_Work to be completed_.
Repeat the following data exactly, omitting pictures.

_Material for this task_.
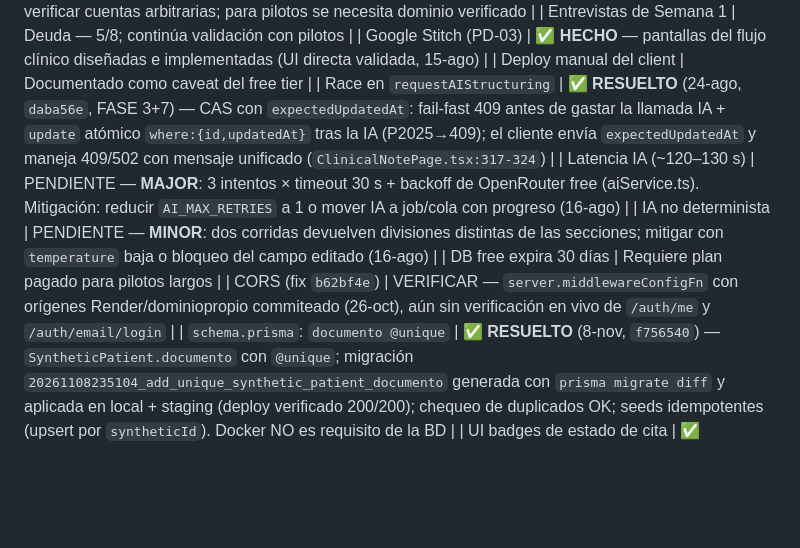
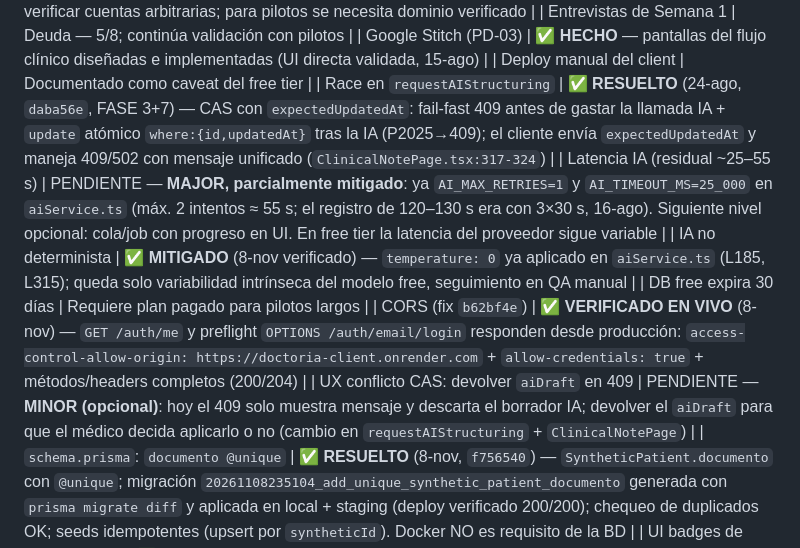
Before and after one commit to JorgeMinda/DoctorIA, a Markdown page: CONTEXT.md, the part around the change. GitHub-like rendering; blank space fills up the shorter version.

Commit message:
docs(context): deudas verificadas 8-nov — CORS OK en vivo, IA con temperature 0 y retries=1 ya aplicados, nueva deuda opcional aiDraft en 409

```diff
--- a/CONTEXT.md
+++ b/CONTEXT.md
@@ -187,10 +187,11 @@ specs/001-doctoria-mvp/
 | Google Stitch (PD-03) | ✅ **HECHO** — pantallas del flujo clínico diseñadas e implementadas (UI directa validada, 15-ago) |
 | Deploy manual del client | Documentado como caveat del free tier |
 | Race en `requestAIStructuring` | ✅ **RESUELTO** (24-ago, `daba56e`, FASE 3+7) — CAS con `expectedUpdatedAt`: fail-fast 409 antes de gastar la llamada IA + `update` atómico `where:{id,updatedAt}` tras la IA (P2025→409); el cliente envía `expectedUpdatedAt` y maneja 409/502 con mensaje unificado (`ClinicalNotePage.tsx:317-324`) |
-| Latencia IA (~120–130 s) | PENDIENTE — **MAJOR**: 3 intentos × timeout 30 s + backoff de OpenRouter free (aiService.ts). Mitigación: reducir `AI_MAX_RETRIES` a 1 o mover IA a job/cola con progreso (16-ago) |
-| IA no determinista | PENDIENTE — **MINOR**: dos corridas devuelven divisiones distintas de las secciones; mitigar con `temperature` baja o bloqueo del campo editado (16-ago) |
+| Latencia IA (residual ~25–55 s) | PENDIENTE — **MAJOR, parcialmente mitigado**: ya `AI_MAX_RETRIES=1` y `AI_TIMEOUT_MS=25_000` en `aiService.ts` (máx. 2 intentos ≈ 55 s; el registro de 120–130 s era con 3×30 s, 16-ago). Siguiente nivel opcional: cola/job con progreso en UI. En free tier la latencia del proveedor sigue variable |
+| IA no determinista | ✅ **MITIGADO** (8-nov verificado) — `temperature: 0` ya aplicado en `aiService.ts` (L185, L315); queda solo variabilidad intrínseca del modelo free, seguimiento en QA manual |
 | DB free expira 30 días | Requiere plan pagado para pilotos largos |
-| CORS (fix `b62bf4e`) | VERIFICAR — `server.middlewareConfigFn` con orígenes Render/dominiopropio commiteado (26-oct), aún sin verificación en vivo de `/auth/me` y `/auth/email/login` |
+| CORS (fix `b62bf4e`) | ✅ **VERIFICADO EN VIVO** (8-nov) — `GET /auth/me` y preflight `OPTIONS /auth/email/login` responden desde producción: `access-control-allow-origin: https://doctoria-client.onrender.com` + `allow-credentials: true` + métodos/headers completos (200/204) |
+| UX conflicto CAS: devolver `aiDraft` en 409 | PENDIENTE — **MINOR (opcional)**: hoy el 409 solo muestra mensaje y descarta el borrador IA; devolver el `aiDraft` para que el médico decida aplicarlo o no (cambio en `requestAIStructuring` + `ClinicalNotePage`) |
 | `schema.prisma`: `documento @unique` | ✅ **RESUELTO** (8-nov, `f756540`) — `SyntheticPatient.documento` con `@unique`; migración `20261108235104_add_unique_synthetic_patient_documento` generada con `prisma migrate diff` y aplicada en local + staging (deploy verificado 200/200); chequeo de duplicados OK; seeds idempotentes (upsert por `syntheticId`). Docker NO es requisito de la BD |
 | UI badges de estado de cita | ✅ **RESUELTO** (8-nov) — componente compartido `clinical/components/CitaBadge.tsx` + `STATUS_CONFIG` como fuente única (label/short/variant): panel médico (`8f368a5`), **lista de agenda** (4 vistas, con iniciales), **calendario** (bloque de día + diálogo de detalle con iniciales) y **portal del paciente** (píldora propia con labels desde `STATUS_CONFIG`; conserva los casos "Por confirmar/Confirmada" de secretaría). Label COMPLETED unificado a **"Completada"**. Descartado: campos `formCost/formObservation` (sin columnas nuevas en `Cita`, decisión 8-nov) |
 | Email de vinculación de paciente | PENDIENTE — **MINOR**: `getPatientLinkEmailContent` (`auth/email-and-pass/emails.ts:28`) está definido pero NUNCA se usa; el flujo `PatientLinkRequest` no envía ningún email (la notificación es solo visual en UI) |
```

_Solution to this exercise_.
Before and after one commit to JorgeMinda/DoctorIA, a Markdown page: CONTEXT.md, the part around the change. GitHub-like rendering; blank space fills up the shorter version.

Commit message:
docs(context): deudas verificadas 8-nov — CORS OK en vivo, IA con temperature 0 y retries=1 ya aplicados, nueva deuda opcional aiDraft en 409

```diff
--- a/CONTEXT.md
+++ b/CONTEXT.md
@@ -187,10 +187,11 @@ specs/001-doctoria-mvp/
 | Google Stitch (PD-03) | ✅ **HECHO** — pantallas del flujo clínico diseñadas e implementadas (UI directa validada, 15-ago) |
 | Deploy manual del client | Documentado como caveat del free tier |
 | Race en `requestAIStructuring` | ✅ **RESUELTO** (24-ago, `daba56e`, FASE 3+7) — CAS con `expectedUpdatedAt`: fail-fast 409 antes de gastar la llamada IA + `update` atómico `where:{id,updatedAt}` tras la IA (P2025→409); el cliente envía `expectedUpdatedAt` y maneja 409/502 con mensaje unificado (`ClinicalNotePage.tsx:317-324`) |
-| Latencia IA (~120–130 s) | PENDIENTE — **MAJOR**: 3 intentos × timeout 30 s + backoff de OpenRouter free (aiService.ts). Mitigación: reducir `AI_MAX_RETRIES` a 1 o mover IA a job/cola con progreso (16-ago) |
-| IA no determinista | PENDIENTE — **MINOR**: dos corridas devuelven divisiones distintas de las secciones; mitigar con `temperature` baja o bloqueo del campo editado (16-ago) |
+| Latencia IA (residual ~25–55 s) | PENDIENTE — **MAJOR, parcialmente mitigado**: ya `AI_MAX_RETRIES=1` y `AI_TIMEOUT_MS=25_000` en `aiService.ts` (máx. 2 intentos ≈ 55 s; el registro de 120–130 s era con 3×30 s, 16-ago). Siguiente nivel opcional: cola/job con progreso en UI. En free tier la latencia del proveedor sigue variable |
+| IA no determinista | ✅ **MITIGADO** (8-nov verificado) — `temperature: 0` ya aplicado en `aiService.ts` (L185, L315); queda solo variabilidad intrínseca del modelo free, seguimiento en QA manual |
 | DB free expira 30 días | Requiere plan pagado para pilotos largos |
-| CORS (fix `b62bf4e`) | VERIFICAR — `server.middlewareConfigFn` con orígenes Render/dominiopropio commiteado (26-oct), aún sin verificación en vivo de `/auth/me` y `/auth/email/login` |
+| CORS (fix `b62bf4e`) | ✅ **VERIFICADO EN VIVO** (8-nov) — `GET /auth/me` y preflight `OPTIONS /auth/email/login` responden desde producción: `access-control-allow-origin: https://doctoria-client.onrender.com` + `allow-credentials: true` + métodos/headers completos (200/204) |
+| UX conflicto CAS: devolver `aiDraft` en 409 | PENDIENTE — **MINOR (opcional)**: hoy el 409 solo muestra mensaje y descarta el borrador IA; devolver el `aiDraft` para que el médico decida aplicarlo o no (cambio en `requestAIStructuring` + `ClinicalNotePage`) |
 | `schema.prisma`: `documento @unique` | ✅ **RESUELTO** (8-nov, `f756540`) — `SyntheticPatient.documento` con `@unique`; migración `20261108235104_add_unique_synthetic_patient_documento` generada con `prisma migrate diff` y aplicada en local + staging (deploy verificado 200/200); chequeo de duplicados OK; seeds idempotentes (upsert por `syntheticId`). Docker NO es requisito de la BD |
 | UI badges de estado de cita | ✅ **RESUELTO** (8-nov) — componente compartido `clinical/components/CitaBadge.tsx` + `STATUS_CONFIG` como fuente única (label/short/variant): panel médico (`8f368a5`), **lista de agenda** (4 vistas, con iniciales), **calendario** (bloque de día + diálogo de detalle con iniciales) y **portal del paciente** (píldora propia con labels desde `STATUS_CONFIG`; conserva los casos "Por confirmar/Confirmada" de secretaría). Label COMPLETED unificado a **"Completada"**. Descartado: campos `formCost/formObservation` (sin columnas nuevas en `Cita`, decisión 8-nov) |
 | Email de vinculación de paciente | PENDIENTE — **MINOR**: `getPatientLinkEmailContent` (`auth/email-and-pass/emails.ts:28`) está definido pero NUNCA se usa; el flujo `PatientLinkRequest` no envía ningún email (la notificación es solo visual en UI) |
```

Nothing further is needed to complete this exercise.